Zero Discrimination Day started in 2014 by UNAIDS, highlighting how people can be better informed and promote the rights of people living with and affected by HIV. Today, it has expanded to celebrate the right of everyone to live a full and productive life, promoting inclusion, compassion, peace and, above all, a movement for change.
Zero Discrimination Day maintains focus on the negative impacts of discrimination and encourages people to stand up and speak out, celebrating diversity, promoting inclusivity and taking action to create a more equitable and just world.
People think that we've come a long way when it comes to discrimination, and in many ways we have. When we reflect on transformative social change such as women’s suffrage, the civil rights movement, Stonewall’s work on gay rights and equal marriage, and countless other pivotal moments in our history, we can be comforted by the distance that we've come.
It's right to acknowledge the strides that has been made and honour those who have enabled it, while also recognising that progress has sometimes felt spiky, inconsistent and fragile. But there’s still lots to do, and we must never become complacent.
Disability is an excellent example: it's sometimes hard to believe that it’s only been 20 years since the UK passed laws making discrimination against disabled people illegal. No doubt many of you will remember the outcry that accompanied the passing of the DDA. I’m fortunate to partner closely with a number of disability-focused charities, through whom I’ve learnt a huge amount about the social barriers – environmental, attitudinal, and organisational – that are still faced by the communities and people they support.
Our client SignHealth is the Deaf health charity that aims to improve the health and wellbeing of Deaf people. As a hearing woman, I’ve been devastated to learn about the health inequalities routinely faced by Deaf and hearing-impaired people. For example, I take for granted that when I need to speak to a clinician they’ll speak my language – but that same right is not afforded to someone whose first language is British Sign Language, and many other barriers to basic healthcare still exist.

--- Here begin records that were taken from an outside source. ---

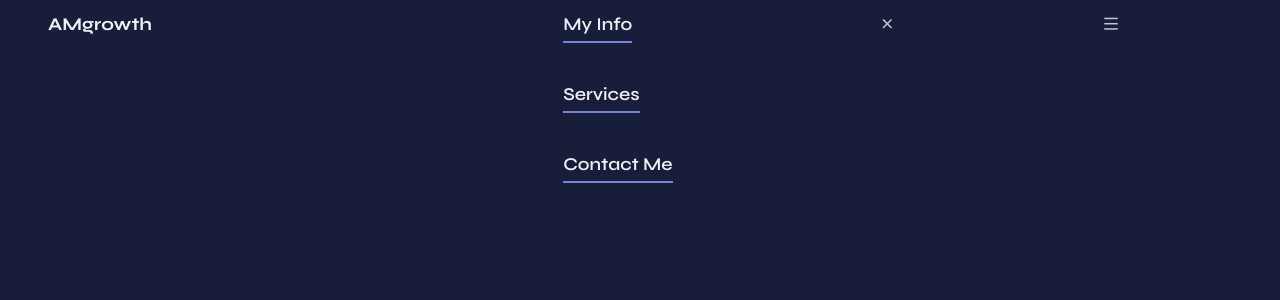
Repository: Ademaulana100499/portofolio
Page: index.html
These files come from the project's save history. The page is drawn as it stood at one moment and after the next save; the edit follows.
The browser window is 1280 px wide. The pictures show the whole page.
Some web fonts or font styles are not loaded; a fallback is used.

Above is the page before, as saved 2024-11-28 15:19:11.

### index.html
<!DOCTYPE html>
<html lang="en">
  <head>
    <meta charset="UTF-8" />
    <meta name="viewport" content="width=device-width, initial-scale=1.0" />
    <title>AMgrowth</title>
    <link rel="shortcut icon" href="assets/img/Favicon.png" />
    <link
      href="https://cdn.jsdelivr.net/npm/remixicon/fonts/remixicon.css"
      rel="stylesheet"
    />
    <link rel="stylesheet" href="assets/css/style.css" />
  </head>
  <body>
    <!-- HEADER -->
    <header class="header" id="header">
      <nav class="nav container">
        <a href="#" class="nav__logo">AMgrowth</a>

        <div class="nav__menu" id="nav-menu"></div>
        <ul class="nav__list">
          <li>
            <a href="#home" class="nav__link">Home</a>
          </li>
          <li>
            <a href="#project" class="nav__link">Project</a>
          </li>
          <li>
            <a href="#info" class="nav__link">My Info</a>
          </li>
          <li>
            <a href="#services" class="nav__link">Services</a>
          </li>
          <li>
            <a href="#contact" class="nav__link">Contact Me</a>
          </li>
        </ul>
        <!-- Close Button -->
        <div class="nav__close" id="nav-close">
          <i class="ri-close-line"></i>
        </div>
        <!-- Toggle Button -->
        <div class="nav__toggle" id="nav-toggle">
          <i class="ri-menu-line"></i>
        </div>
      </nav>
    </header>

    <!-- MAIN -->
    <main class="main" id="main"></main>

    <!-- FOOTER -->
    <footer class="footer" id="footer"></footer>
    <!-- SCROLL UP -->
    <!-- SCROLLREVEAL -->
    <script src=""></script>
    <!-- EMAIL JS -->
    <script src=""></script>
    <!-- MAIN JS -->
    <script src="assets/js/main.js"></script>
  </body>
</html>

### assets/css/style.css
@import url("https://fonts.googleapis.com/css2?family=Kite+One&family=Oooh+Baby&family=Orelega+One&family=Poppins:ital,wght@0,100;0,200;0,300;0,400;0,500;0,600;0,700;0,800;0,900;1,100;1,200;1,300;1,400;1,500;1,600;1,700;1,800;1,900&family=Syne:wght@400..800&display=swap");

/* VARIABLE CSS */
:root {
  --header-height: 3rem;

  /* Colors */
  --hue: 230;
  --first-color: hsl(var(--hue), 55%, 55%);
  --first-color-light: hsl(var(--hue), 55%, 65%);
  --first-color-alt: hsl(var(--hue), 50%, 50%);
  --title-color: hsl(var(--hue), 30%, 95%);
  --text-color: hsl(var(--hue), 20%, 80%);
  --text-color-light: hsl(var(--hue), 20%, 70%);
  --body-color: hsl(var(--hue), 40%, 16%);
  --container-color: hsl(var(--hue), 40%, 20%);

  /* Font and typography */
  --body-font: "Syne", sans-serif;
  --biggest-font-size: 3rem;
  --h1-font-size: 1.5rem;
  --h2-font-size: 1.25rem;
  --h3-font-size: 1rem;
  --normal-font-size: 0.938rem;
  --small-font-size: 0.813rem;
  --smaller-font-size: 0.75rem;

  /* Font weight */
  --font-regular: 400;
  --font-semi-bold: 600;
  --font-bold: 700;

  /* z index */
  --z-tooltip: 10;
  --z-fixed: 100;
}
/* Responsive typography */
@media screen and (min-width: 1150px) {
  :root {
    --biggest-font-size: 5.5rem;
    --big-font-size: 2.75rem;
    --h1-font-size: 2.25rem;
    --h2-font-size: 1.5rem;
    --h3-font-size: 1.25rem;
    --normal-font-size: 1.125rem;
    --small-font-size: 0.875rem;
  }
}

/* BASE */
* {
  margin: 0;
  padding: 0;
  box-sizing: border-box;
}

html {
  scroll-behavior: smooth;
}

body,
input,
textarea,
button {
  font-family: var(--body-font);
  font-size: var(--normal-font-size);
}

body {
  background-color: var(--body-color);
  color: var(--text-color);
}
input,
button,
textarea {
  outline: none;
  border: none;
}

h1,
h2,
h3 {
  color: var(--title-color);
  font-weight: var(--font-semi-bold);
}
p {
  line-height: 130%;
}

ul {
  list-style: none;
}

a {
  text-decoration: none;
}

img {
  display: block;
  max-width: 100%;
  height: auto;
}

/* REUSABLE CSS CLASSES */
.container {
  max-width: 1120px;
  margin-inline: 1.5rem;
}

.grid {
  display: grid;
  gap: 1.5rem;
}

.section {
  padding-block: 5rem 2rem;
}

.section__title {
  font-size: var(--h1-font-size);
  text-align: center;
  margin-bottom: 2rem;
  font-weight: var(--font-bold);
}
main {
  overflow: hidden;
}

/* HEADER & NAV */
.header {
  position: fixed;
  width: 100%;
  top: 0;
  left: 0;
  background-color: transparent;
  z-index: var(--z-fixed);
}
.nav {
  position: relative;
  height: var(--header-height);
  display: flex;
  justify-content: space-between;
  align-items: center;
  padding: 0 1.5rem;
}

.nav__logo {
  color: var(--title-color);
  font-weight: var(--font-bold);
}
.nav-toggle,
.nav-close {
  font-size: 1.5rem;
  cursor: pointer;
  color: var(--title-color);
}
/* Navigation for mobile */
@media screen and (max-width: 1150px) {
  .nav__menu {
    position: fixed;
    top: 0;
    right: 0;
    background-color: hsla(var(--hue), 70%, 4%, 0.2);
    backdrop-filter: blur(16px);
    -webkit-backdrop-filter: blur(16px);
    width: 80%;
    height: 100%;
    padding: 7rem 3rem;
    transition: right 0.4s;
  }
}
.nav__list {
  display: flex;
  flex-direction: column;
  row-gap: 3rem;
}
.nav__link {
  position: relative;
  color: var(--title-color);
  font-weight: var(--font-semi-bold);
  transition: color 0.4s;
}
.nav__link::after {
  content: "";
  width: 100%;
  height: 2px;
  background-color: var(--first-color-light);
  position: absolute;
  left: 0;
  bottom: -0.5rem;
  transition: width 0.3s;
}
.nav__link:hover {
  color: var(--first-color-light);
}
.nav__link:hover::after {
  width: 30%;
}

/* Show Menu */
/* Add blur to header */
/* Active link */

/* HOME */

Loaded but not shown: assets/js/main.js (no copy from this time; the picture is the same without it)

After the next save:
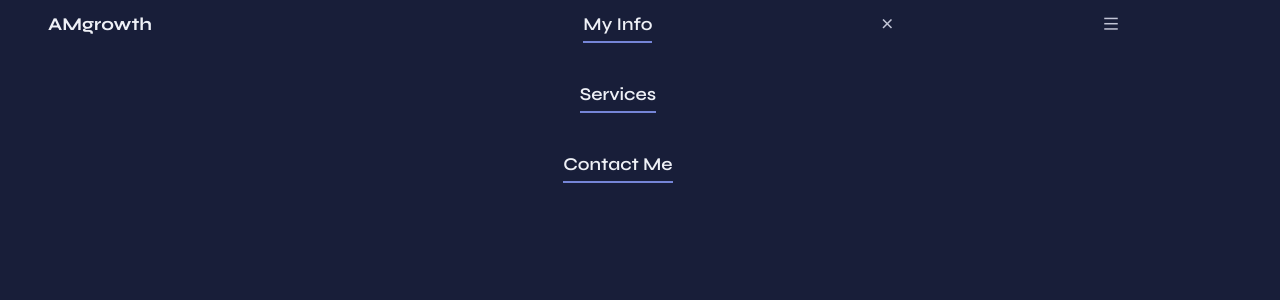
Saved 69 s later.
--- a/assets/css/style.css
+++ b/assets/css/style.css
@@ -147,6 +147,7 @@
 .nav__logo {
   color: var(--title-color);
   font-weight: var(--font-bold);
+  line-height: 1;
 }
 .nav-toggle,
 .nav-close {
@@ -173,6 +174,7 @@
   display: flex;
   flex-direction: column;
   row-gap: 3rem;
+  align-items: center;
 }
 .nav__link {
   position: relative;

After the save that followed:
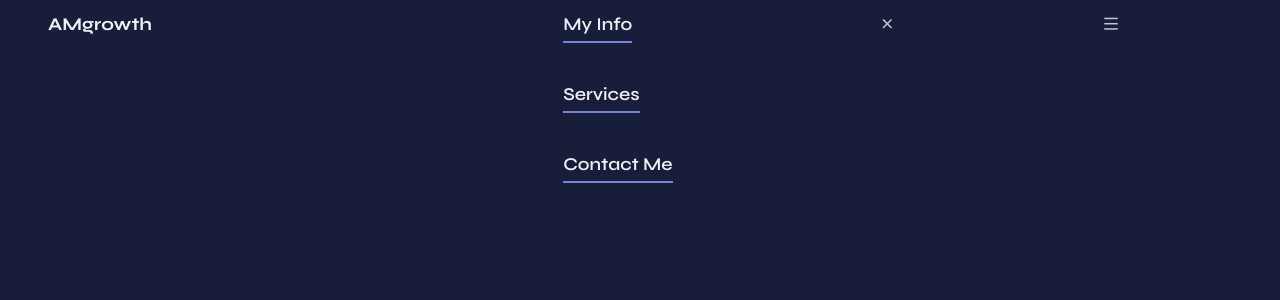
Saved 5 s later.
--- a/assets/css/style.css
+++ b/assets/css/style.css
@@ -174,7 +174,6 @@
   display: flex;
   flex-direction: column;
   row-gap: 3rem;
-  align-items: center;
 }
 .nav__link {
   position: relative;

As a gay woman, I have been fortunate to have been able to live an open life, with the relative freedom of being in London, surrounded by an inclusive queer community. In contrast, I have friends in both the UK, Europe and other parts of the world who live in constant fear; over the last few years, the LGBT+ community in Poland have been subjected to exclusion zones by many local authorities, and the question of trans rights is currently a very live discussion here in the UK.
Across the Atlantic, the Supreme Court’s decision to overturn the longstanding abortion ruling known as Roe v Wade has already had a chilling effect on reproductive healthcare provision, with its influence being felt around the world. This is not only a catastrophic reversal of women’s rights, but for literally millions of women facing the loss of access to abortion clinics, it could have life or death consequences.
These global trends are worrying, and a clear reminder that even when rights are gained, we must be vigilant. We need to keep stressing the importance of inclusivity, maintain the momentum, avoid further regression and ensure that past atrocities do not return.
I set up Cadence Partners ten years ago with the declared intention of combating the discrimination I saw in my working life as a recruiter. Even relatively early in my career, I was struck by the seismic impact my decisions could have on people's professional prospects and their personal lives. More concerningly, I saw how lightly this enormous influence was treated by many others in the recruitment business.
Every day, I saw really brilliant people – really fantastic and capable people – being overlooked for totally spurious reasons. Appointment decisions were being made on poor, limited information, with incredible levels of bias being displayed throughout the decision-making process. Too often, even the basic legal requirements weren’t even taken into account – I knew I just couldn’t be part of that culture for the rest of my career!
At Cadence Partners, we want all leaders to have an inclusive and equitable mindset, and for this to be embedded into the way organisations are run, and embedded into their recruitment practices. There is no perfect solution, but we can all be better: so we aim to inspire, challenge, educate and partner with organisations who aspire to build and develop a workplace that is genuinely and authentically committed to being inclusive, and driving positive social change.
Perhaps counterintuitively, I would like to live in a society which didn’t need Cadence Partners to exist – an equitable, just and representative society, where everyone has an opportunity, whatever their background.
On Zero Discrimination Day, I ask you all to stay attentive, informed and intentional. We must all acknowledge that not everybody has the same freedoms, privileges, and access that we have, and we should never take these for granted. We must strive to stay informed, educate ourselves and act as allies to those who still face discrimination, so we can continue making progress forward to a fully inclusive, flourishing world.